There are a variety of laws impacting the use of electric scooters around the country. The rules can be extremely confusing. So let’s break down the laws state by state so that you know exactly where you stand.
New South Wales
Currently, it’s illegal to ride an electric scooter in NSW unless you’re driving on private land. However, the laws may soon be changing as an e-scooter trial is soon to take place in several council areas.
Electric scooters are legal as long as they don’t go faster than 10km/h. They also must not have a motor that exceeds a 200-watt power output. The fine for riding an illegal device is $826.
Queensland has the most flexible rules in the nation. Rideables with a maximum speed of 25km/h can be used when conforming to specific road rules you can find on the government’s information page for personal mobility devices. And devices with a max speed of 10km/h and max power of 200 watts are subject to the same rules as regular scooters and skateboards.
Australian Capital Territory
Electric scooters and skateboards are legal on shared paths and footpaths. They are not allowed on roads or on-road bicycle lanes except for residential streets. There is a maximum speed of 15km/h on footpaths and 25km/h in other locations.
It’s currently illegal to ride an electric scooter unless on private property. However, there is a trial underway that will hopefully change the laws soon.
Low powered scooters of less than 200 watts and less than 10km/h can legally be ridden on roads and paths.
E-scooters less than 200 watts and 10km/h are permitted on public roads and footpaths. More powerful scooters require registration.
E-scooter use is currently legal in Tasmania under 10km/h and with a motor of 200 watts or less.

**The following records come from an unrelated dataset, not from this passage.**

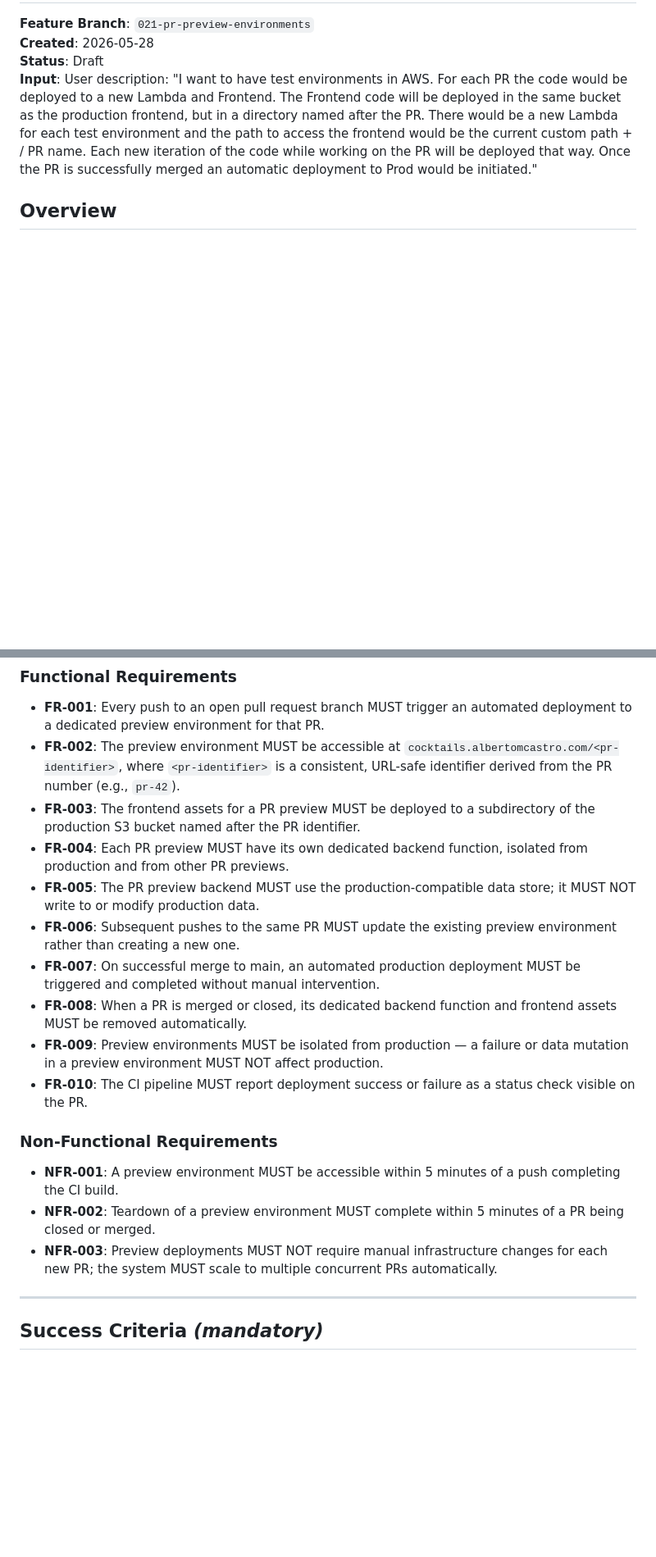
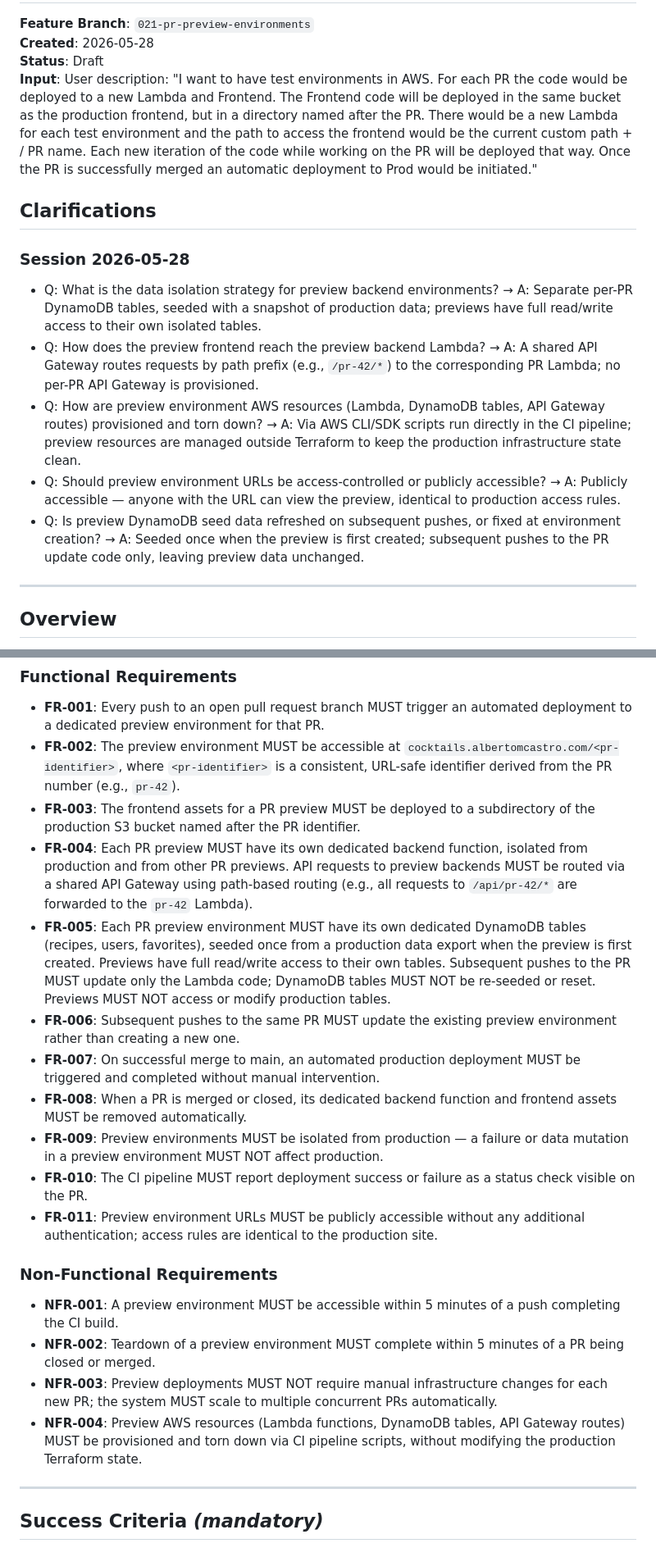
Before and after one commit to albertocastro63/cocktails, a Markdown page: specs/021-pr-preview-environments/spec.md, 2 parts joined by grey strips. Shown at 82% size. Drawn GitHub-style; blank space fills up the shorter version.

Commit message:
[Spec Kit] Clarify specification

```diff
--- a/specs/021-pr-preview-environments/spec.md
+++ b/specs/021-pr-preview-environments/spec.md
@@ -4,6 +4,18 @@
 **Created**: 2026-05-28
 **Status**: Draft
 **Input**: User description: "I want to have test environments in AWS. For each PR the code would be deployed to a new Lambda and Frontend. The Frontend code will be deployed in the same bucket as the production frontend, but in a directory named after the PR. There would be a new Lambda for each test environment and the path to access the frontend would be the current custom path + / PR name. Each new iteration of the code while working on the PR will be deployed that way. Once the PR is successfully merged an automatic deployment to Prod would be initiated."
+
+## Clarifications
+
+### Session 2026-05-28
+
+- Q: What is the data isolation strategy for preview backend environments? → A: Separate per-PR DynamoDB tables, seeded with a snapshot of production data; previews have full read/write access to their own isolated tables.
+- Q: How does the preview frontend reach the preview backend Lambda? → A: A shared API Gateway routes requests by path prefix (e.g., `/pr-42/*`) to the corresponding PR Lambda; no per-PR API Gateway is provisioned.
+- Q: How are preview environment AWS resources (Lambda, DynamoDB tables, API Gateway routes) provisioned and torn down? → A: Via AWS CLI/SDK scripts run directly in the CI pipeline; preview resources are managed outside Terraform to keep the production infrastructure state clean.
+- Q: Should preview environment URLs be access-controlled or publicly accessible? → A: Publicly accessible — anyone with the URL can view the preview, identical to production access rules.
+- Q: Is preview DynamoDB seed data refreshed on subsequent pushes, or fixed at environment creation? → A: Seeded once when the preview is first created; subsequent pushes to the PR update code only, leaving preview data unchanged.
+
+---
 
 ## Overview
 
@@ -79,19 +91,21 @@ When a PR is closed (merged or abandoned), its preview environment is automatica
 - **FR-001**: Every push to an open pull request branch MUST trigger an automated deployment to a dedicated preview environment for that PR.
 - **FR-002**: The preview environment MUST be accessible at `cocktails.albertomcastro.com/<pr-identifier>`, where `<pr-identifier>` is a consistent, URL-safe identifier derived from the PR number (e.g., `pr-42`).
 - **FR-003**: The frontend assets for a PR preview MUST be deployed to a subdirectory of the production S3 bucket named after the PR identifier.
-- **FR-004**: Each PR preview MUST have its own dedicated backend function, isolated from production and from other PR previews.
-- **FR-005**: The PR preview backend MUST use the production-compatible data store; it MUST NOT write to or modify production data.
+- **FR-004**: Each PR preview MUST have its own dedicated backend function, isolated from production and from other PR previews. API requests to preview backends MUST be routed via a shared API Gateway using path-based routing (e.g., all requests to `/api/pr-42/*` are forwarded to the `pr-42` Lambda).
+- **FR-005**: Each PR preview environment MUST have its own dedicated DynamoDB tables (recipes, users, favorites), seeded once from a production data export when the preview is first created. Previews have full read/write access to their own tables. Subsequent pushes to the PR MUST update only the Lambda code; DynamoDB tables MUST NOT be re-seeded or reset. Previews MUST NOT access or modify production tables.
 - **FR-006**: Subsequent pushes to the same PR MUST update the existing preview environment rather than creating a new one.
 - **FR-007**: On successful merge to main, an automated production deployment MUST be triggered and completed without manual intervention.
 - **FR-008**: When a PR is merged or closed, its dedicated backend function and frontend assets MUST be removed automatically.
 - **FR-009**: Preview environments MUST be isolated from production — a failure or data mutation in a preview environment MUST NOT affect production.
 - **FR-010**: The CI pipeline MUST report deployment success or failure as a status check visible on the PR.
+- **FR-011**: Preview environment URLs MUST be publicly accessible without any additional authentication; access rules are identical to the production site.
 
 ### Non-Functional Requirements
 
 - **NFR-001**: A preview environment MUST be accessible within 5 minutes of a push completing the CI build.
 - **NFR-002**: Teardown of a preview environment MUST complete within 5 minutes of a PR being closed or merged.
 - **NFR-003**: Preview deployments MUST NOT require manual infrastructure changes for each new PR; the system MUST scale to multiple concurrent PRs automatically.
+- **NFR-004**: Preview AWS resources (Lambda functions, DynamoDB tables, API Gateway routes) MUST be provisioned and torn down via CI pipeline scripts, without modifying the production Terraform state.
 
 ---
 
```
Also changed, not shown: other parts of specs/021-pr-preview-environments/spec.md (+3 -2 lines).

Note: This is not legal advice. You should always check with your local road authority to verify the current legal status of e-scooters.